“Should it be done at some point in time?” asked Chambliss. “Maybe so. But in the middle of a military conflict is not the time to do it.”
Senator Lindsey Graham (R-SC) seemed uncomfortable with the couching of repeal in terms of civil rights.
“Some will say this is a civil rights issue of our time, the day has come, we need to move forward as a nation,” said Graham. “The Marine Corps does not have that view.”
Graham, and others, accused Democrats as simply playing politics with both DADT repeal and the DREAM immigration act, trying to pacify specific constituencies.
Senator Dick Durbin (D-Ill.), the majority whip of the Senate, said, referring to both the DREAM Act vote and the DADT repeal bill, “This is our moment in history to show our courage.”
And Senator Carl Levin (D-Mich.), chairman of the Senate Armed Services Committee, rejected claims that the repeal has come as a political ploy to court gay votes.
“Some have argued that this is social engineering, or this is partisan, even though this change is supported by the overwhelming majorities of the American people. They are grossly mistaken,” said Levin. He reminded the Senate that the first ground-unit casualty of the Iraq war, Staff Sergeant Eric Alva, lost his right leg from a land mine. Captain Jonathan Hopkins, he said, earned three Bronze Stars, “including one for valor in combat.” And yet both were discharged under the DADT policy, said Levin.
“We cannot let these patriots down,” said Levin. “Their suffering should end. It will end with the passage of this bill.”
In his statement, President Obama said he is “absolutely convinced” that repeal will “underscore the professionalism of our troops as the best led and best trained fighting force the world has ever known.”
In a bit of historic irony, the procedural vote was the same as in 1993, when Senator Barbara Boxer (D-California) sought to head off passage of the Don’t Ask, Don’t Tell ban by offering an amendment to delete it from the defense authorization bill to which it had been attached. Boxer’s amendment failed 33 to 63.

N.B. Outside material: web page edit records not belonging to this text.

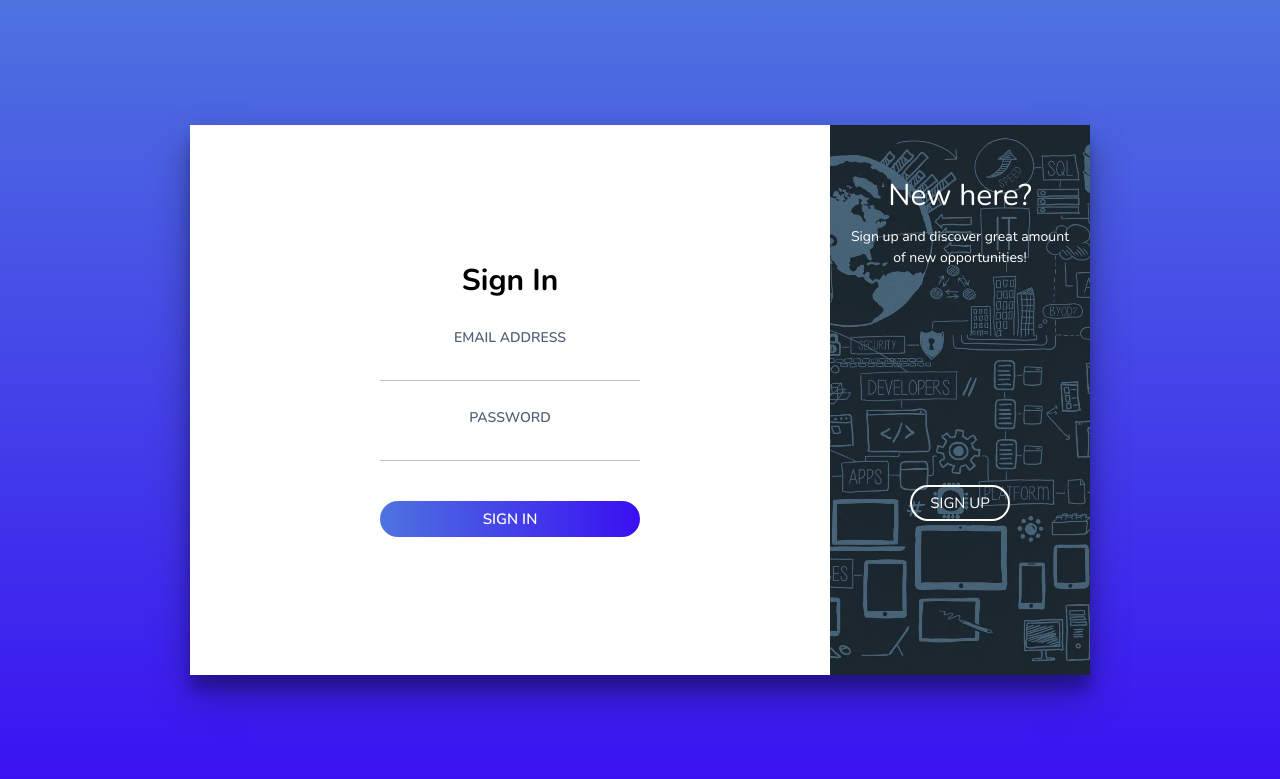
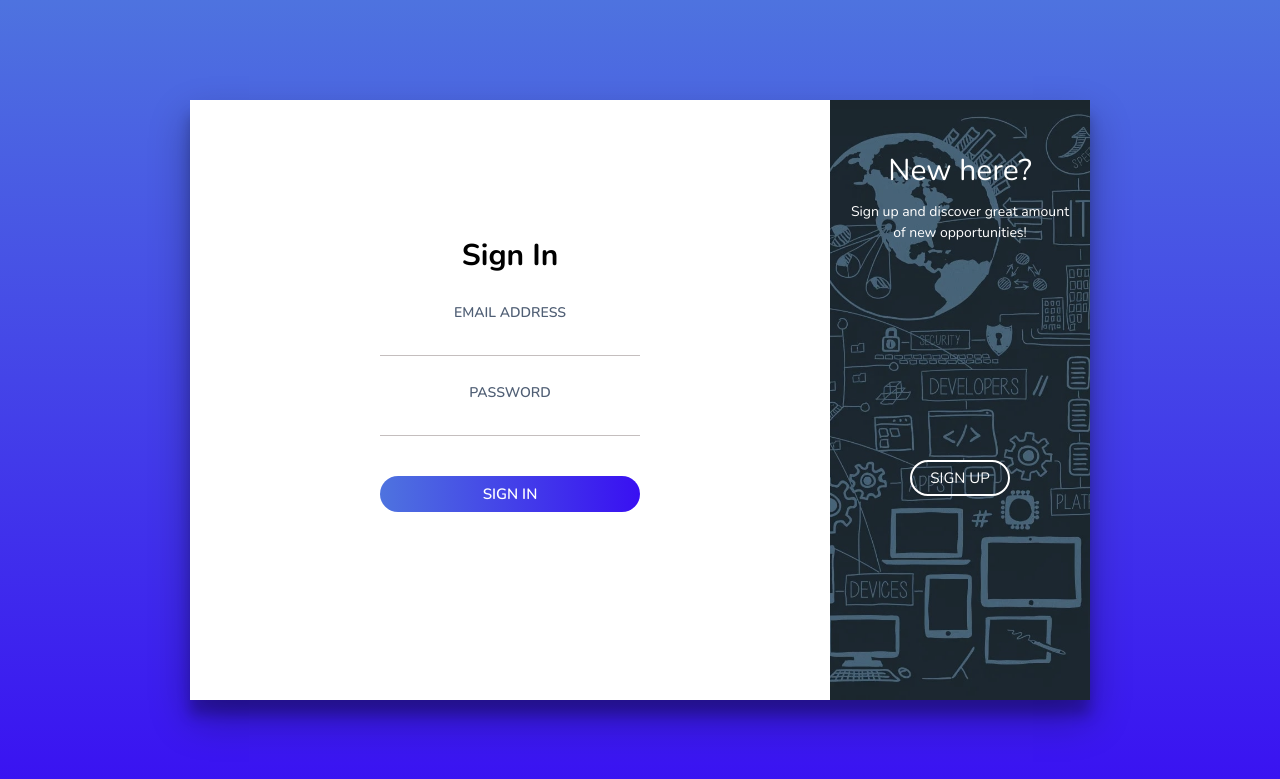
Before and after one commit to MohamedDarkaoui/Recommender-Systems, a Flask app: page / in a window 1280 px wide. Shown: the top 779 px of the page. Run offline with Flask 2, Linux system fonts and the light colour scheme.

Commit message:
kleine fix

```diff
--- a/website/static/style.css
+++ b/website/static/style.css
@@ -27,7 +27,7 @@ input, button{
   overflow: hidden;
   position: relative;
   width: 900px;
-  height: 550px;
+  height: 600px;
   background: #fff;
   box-shadow: 0 19px 38px rgba(0, 0, 0, 0.30), 0 15px 12px rgba(0, 0, 0, 0.22);
 }
--- a/website/templates/index.html
+++ b/website/templates/index.html
@@ -41,10 +41,6 @@
                 </div>
 
                 <div class="nav__list">
-                    <a href="{{url_for('views.settings')}}" class={% block activate_settings %} "nav__link not-active" {% endblock %}>
-                        <ion-icon name="settings-outline" class="nav__icon"></ion-icon>
-                        <span class="nav__name">Settings</span>
-                    </a>
                     <a href="{{url_for('views.profile')}}" class={% block activate_profile %} "nav__link not-active" {% endblock %}>
                         <ion-icon name="person-outline" class="nav__icon"></ion-icon>
                         <span class="nav__name">Profile</span>
--- a/website/templates/models.html
+++ b/website/templates/models.html
@@ -4,7 +4,7 @@
 "nav__link active not-active"
 {% endblock %}
 {% block unique %}
-<button type="button" class="btn btn-primary class upload" data-toggle="modal" data-target="#exampleModal">Make model</button>
+<button type="button" class="btn btn-primary class" data-toggle="modal" data-target="#exampleModal">Make model</button>
 <div class="modal fade" id="exampleModal" tabindex="-1" role="dialog" aria-labelledby="exampleModalLabel" aria-hidden="true">
     <div class="modal-dialog" role="document">
       <div class="modal-content">
@@ -22,7 +22,7 @@
         </div>
         <div class="form-group selection">
             <select class="form-control" id="sel1">
-              <option>choose a algorithm</option>
+              <option>choose an algorithm</option>
               <option>Algorithm1</option>
               <option>Algorithm2</option>
               <option>Algorithm3</option>
--- a/website/templates/registration.html
+++ b/website/templates/registration.html
@@ -41,11 +41,15 @@
         </div>
       </div>
       <div class="form sign-up">
-        <form method="POST" name = "sign-up">
+        <form class="pos_form" method="POST" name = "sign-up">
           <input type="hidden" name="which-form" value="sign-up">
           <h2>Sign Up</h2>
           <label>
             <span>Name</span>
+            <input type="text" name="name">
+          </label>
+          <label>
+            <span>Username</span>
             <input type="text" name="name">
           </label>
           <label>
--- a/website/templates/settings.html
+++ /dev/null
@@ -1,5 +0,0 @@
-{% extends "index.html" %}
-{% block title %} Settings {% endblock %}
-{% block activate_settings %}
-"nav__link active not-active"
-{% endblock %}
```
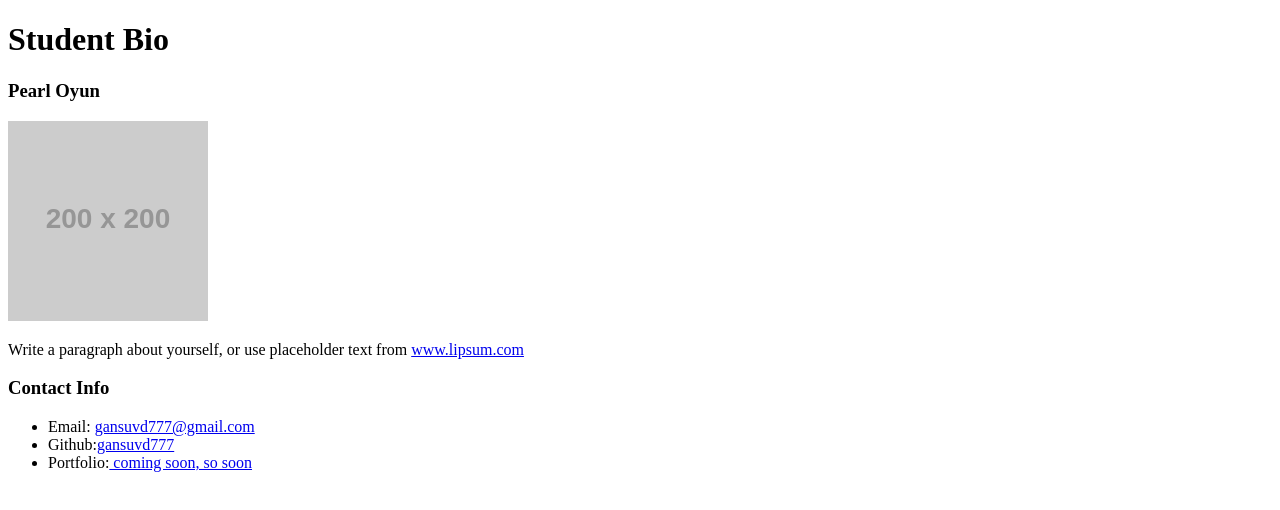
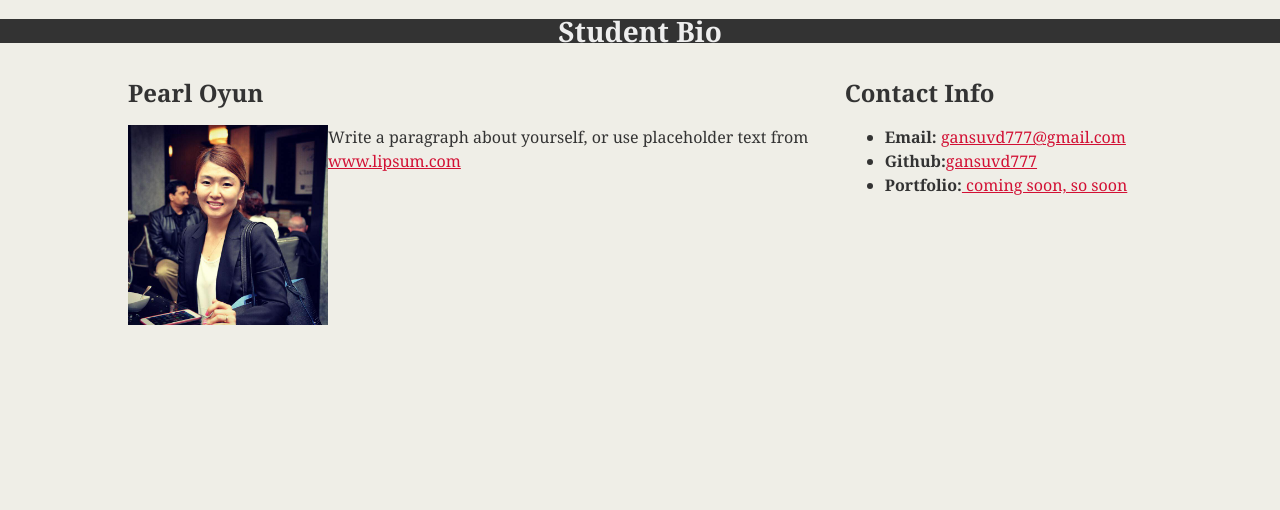
Before and after one commit to gansuvd777/pearlbio, a plain HTML site: page index.html in a window 1280 px wide. Drawn offline with Linux system fonts and the light colour scheme; placeholder pictures from the web are drawn by us.

Commit message:
updating

```diff
--- a/index.html
+++ b/index.html
@@ -4,24 +4,33 @@
     <meta charset="UTF-8">
     <meta name="viewport" content="width=device-width, initial-scale=1.0">
     <meta http-equiv="X-UA-Compatible" content="ie=edge">
+
     <title>Pearl Bio</title>
+    <link rel="stylesheet" type="text/css" href="style.css">
     <link rel="shortcut icon" href="profile.jpg">
+
+
 </head>
 <body>
-    <h1>Student Bio</h1>
-    <h3>Pearl Oyun</h3>
-    <img src="http://via.placeholder.com/200x200" height="200px" alt="">
+    <header>
+        <h1>Student Bio</h1>
+    </header>
 
-    <p>Write a paragraph about yourself, or use placeholder text from <a href="http:www.lipsum.com" target="_blank">www.lipsum.com</a> </p>
+    <div class="container">
+        <section id="main-bio">
+            <h2>Pearl Oyun</h2>
+            <img id="bio-image" src="profile.jpg" height="200px" width="200px" alt="">
+            <p>Write a paragraph about yourself, or use placeholder text from <a href="http:www.lipsum.com" target="_blank">www.lipsum.com</a> </p>
+        </section>
 
-    <strong>
-        <h3>Contact Info</h3>
-    </strong>
-
-    <ul>
-        <li>Email: <a href="mailto:gansuvd777@gmail.com"> gansuvd777@gmail.com</a></li>
-        <li>Github:<a href="http://github.com/gansuvd777">gansuvd777</a></li>
-        <li>Portfolio:<a href="#"> coming soon, so soon </a></li>
-    </ul>
+        <section id="contact-info">
+            <h2>Contact Info</h2>
+            <ul>
+                <li><strong>Email: </strong><a href="mailto:gansuvd777@gmail.com"> gansuvd777@gmail.com</a></li>
+                <li><strong>Github:</strong><a href="http://github.com/gansuvd777">gansuvd777</a></li>
+                <li><strong>Portfolio:</strong><a href="#"> coming soon, so soon </a></li>
+            </ul>
+        </section>
+    </div>
 </body>
 </html>
--- /dev/null
+++ b/style.css
@@ -0,0 +1,46 @@
+body {
+    background-color: #efeee7;
+    font-family: "Georgia","Times New Roman",Times,serif;
+    color: #333333;
+    margin: 0;
+    padding: 0;
+    line-height: 1.5em;
+}
+header {
+    background-color: #333333;
+    text-align: center;
+}
+
+h1 {
+    color: #eee;
+    font-size: 28px;
+}
+
+h2 {
+    font-size: 24px;
+}
+
+.container {
+    width: 1024px;
+    margin: 0 auto;
+}
+
+#main-bio, #contact-info, #bio-image {
+    float: left;
+}
+
+#bio-image {
+    width: 200px;
+}
+
+#main-bio {
+    width: 70%;
+}
+
+#contact-info {
+    width: 30%;
+}
+
+a {
+    color: #d21034;
+}
```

Senators who did not vote on the procedural roll call Saturday were Democrat Joe Manchin of West Virginia and three Republicans: Jim Bunning of Kentucky, Judd Gregg of New Hampshire, and Orrin Hatch of Utah. With four senators not voting, the motion would have passed with only 58 votes.